How do we evaluate what just happened at UFC 193 tonight? It’s very difficult and right now a hundred scribes are penning columns about Ronda’s camp and the distractions of her mother, her film career and any number of other things. Ronda was the one to transcend the sport, to be the UFC’s version of Dwayne “The Rock” Johnson, and Holm was to be another scalp on her crown. Everything was set up for her, too, as Ronda was supposed to win here and disappear until UFC 200 for the big money showdown with Cris “Cyborg” Justino.
This was the UFC’s biggest show ever, in a proper stadium overseas, with the distinction of being one where the two top fights all contained women’s titles. The UFC has come a long way in a short amount of time in terms of gender equity and there was a statement to be made at UFC 193. But something crazy happened.
Ronda lost. Not only did she lose … she was destroyed in every facet of the game by someone that was a historic underdog going in.
We just saw the MMA world’s equivalent of Max Schmeling vs. Joe Louis meshed with the upset power of Buster Douglas vs. Mike Tyson. This is the biggest upset in MMA history and in the team picture for greatest upset in combat sports history. No hyperbole is needed and the violent dethroning of the most dominant fighter in women’s MMA history in short order is even bigger than Matt Serra’s destruction of Georges St. Pierre. Unfortunately all the elements were there going in … we just overlooked them because of how profoundly dominant she had been to this point.
Rousey had only gone past the first round once in her career, so incredibly more athletic and dynamic than her opponents that she really didn’t have to develop her boxing game. We could joke that she needed a couple weeks to get in shape and that was it; she was so far ahead of the pack. Everyone else was getting ready to compete in the post Rousey world, when she didn’t want to fight anymore to try her hand at becoming a movie star. She wasn’t at a great camp but she didn’t need to be, either. She was an Olympic medalist in a sport where most of the Top 10 women in the world at 135 have negligible athletic bonafides at best.
Ronda was so far ahead of the field that she didn’t really need to do much, it seems.
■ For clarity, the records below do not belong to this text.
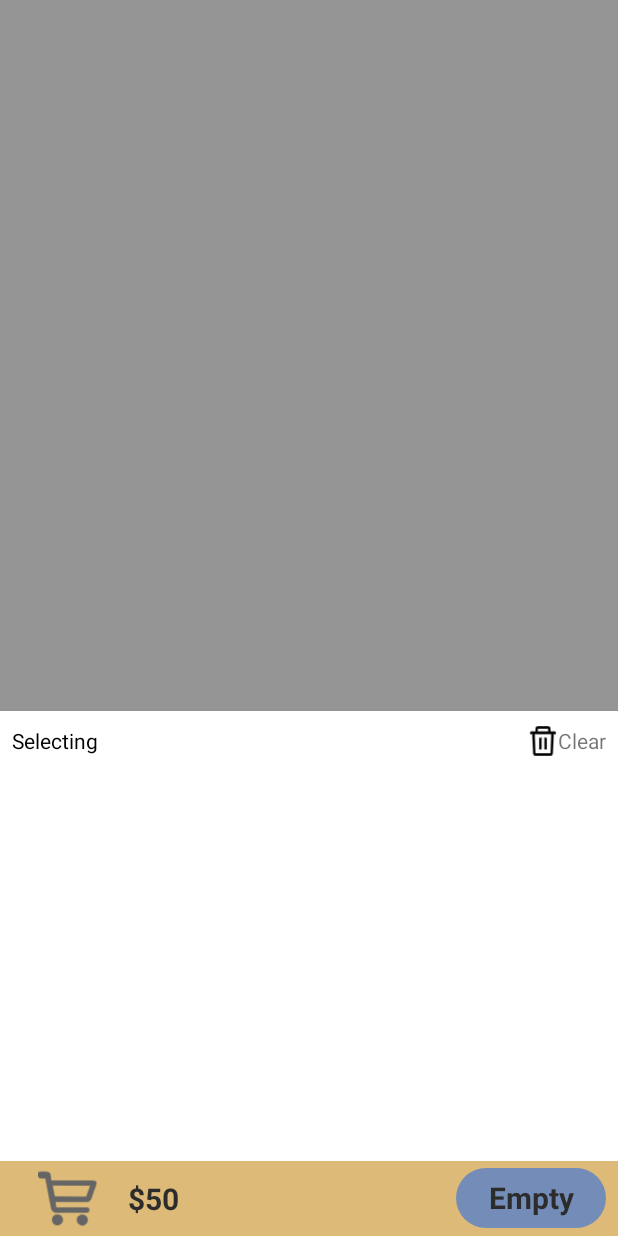
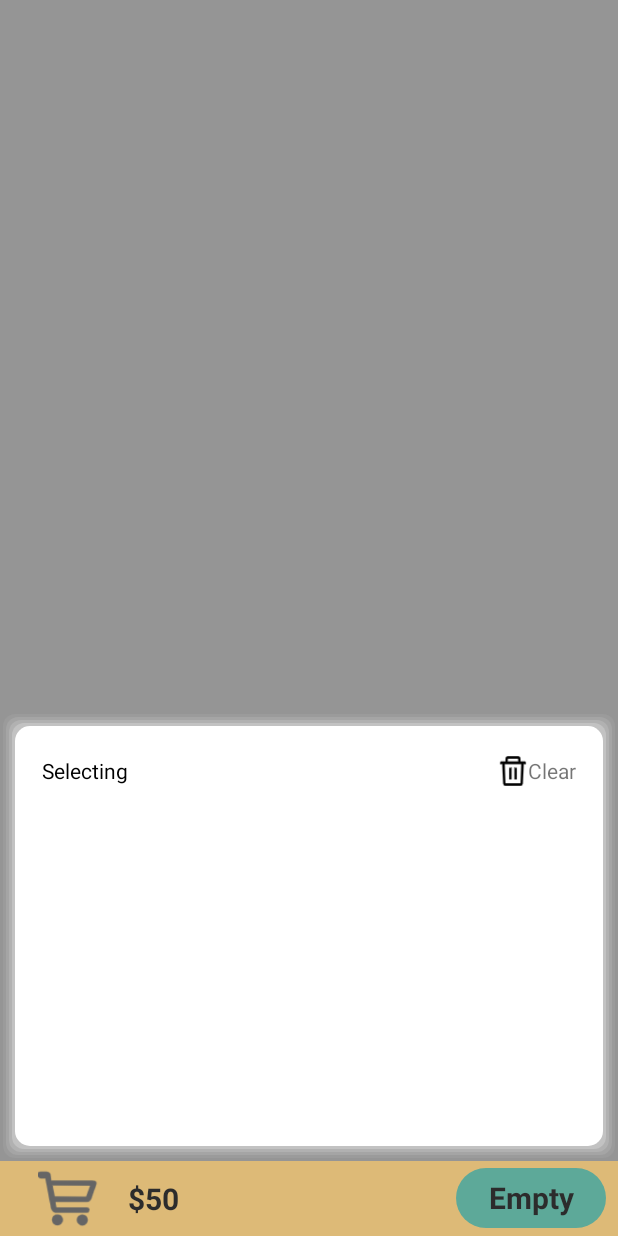
Before and after one commit to LarissaTan/CuteCoffe, an Android app: the layout shoppcar_dialog.xml on its own in the app's theme, with its tools: preview values and no code run, on a phone screen of 412 x 824 dp. Run offline under Robolectric (Android 15) with nearby library versions, the phone set to English and light mode, and no system bars; Roboto replaces fonts that are not available here.

Commit message:
some data edit

```diff
--- a/app/src/main/res/drawable/textview_shape.xml
+++ b/app/src/main/res/drawable/textview_shape.xml
@@ -1,7 +1,7 @@
 <?xml version="1.0" encoding="utf-8"?>
 <shape xmlns:android="http://schemas.android.com/apk/res/android">
 
-    <solid android:color="#668AC8"/>
+    <solid android:color="#45B39C"/>
 
     <corners android:radius="90dp"/>
 
--- a/app/src/main/res/layout/shoppcar_dialog.xml
+++ b/app/src/main/res/layout/shoppcar_dialog.xml
@@ -11,7 +11,7 @@
         android:layout_weight="1"
         android:background="#00000000"/>
     <RelativeLayout
-        android:background="@color/white"
+        android:background="@drawable/bg_dialog"
         android:id="@+id/v_anim"
         android:layout_width="match_parent"
         android:layout_height="300dp"
```
Also changed, not shown: app/src/main/java/com/example/cutecoffee/activityAndNav/PayActivity.java (+0 -10 lines), app/src/main/res/drawable/background.png (deleted).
It was curious when Joe Rogan would hype her on his podcast as the best striker in the game, and in promotional material as a once in human history type of athlete. It was typical Zuffa hyperbole, of course, but it made sense. We spoke of Rousey’s dominance not just in MMA but in sport as a whole. She wasn’t just as dominant as Jon Jones … she was as dominant as Serena Williams and Tiger Woods. When all is said and done the lead up to the fight Rousey’s failings and distractions will be the story that gets relied upon to tell the tale, especially if she comes back to reclaim her throne.
Ultimately this is a tale of the fall of Ronda Rousey, not the rise of Holly Holm. It’s unfair, too, because Holm fought the perfect fight on the biggest stage of her career.
Much like Buster Douglas’s upset of Tyson was more about the fall from grace of the former champion and not the perfect performance from the challenger we need to give credit where credit is due to “The Preacher’s Daughter.” She fought the perfect fight and while she might not be able to beat Rousey twice … she just needed to do it once. Holly Holm came in and fought the absolute perfect fight against Rousey. She came in with a game plan, maintaining distance and taking advantage of Ronda Rousey’s undeveloped boxing game to light her up. The one thing that was noticeable throughout the opening round was that Holm had a game plan developed over a long period of time beforehand. One only has to read Jack Slack’s deconstruction of ending Rousey’s reign to realize that similar minds were brewing in Albuquerque, New Mexico, in the run up to the fight.
Holm maintained her composure, developed over years of fighting at the highest level, and kept to the plan they worked hard. Rousey’s cardio, largely untested over a career of quick finishes, came back to haunt her as Holm outworked her into exhaustion before the head kick knockout with ease. Everything that Ronda had been able to cover up with elite athleticism over the years came back to haunt her against someone who did everything perfectly inside the cage to stifle her.
Where Ronda goes from here will determine her ultimate legacy in MMA. She could do what Gina Carano did and abandon MMA entirely for the world of movies, an easier life on the body. She most likely has an immediate rematch waiting to happen, of course, and UFC 200 would be the perfect place for it. But that is for tomorrow.
Tonight … tonight we saw something profoundly historical.
Tags: Holly Holm, Ronda Rousey, UFC 193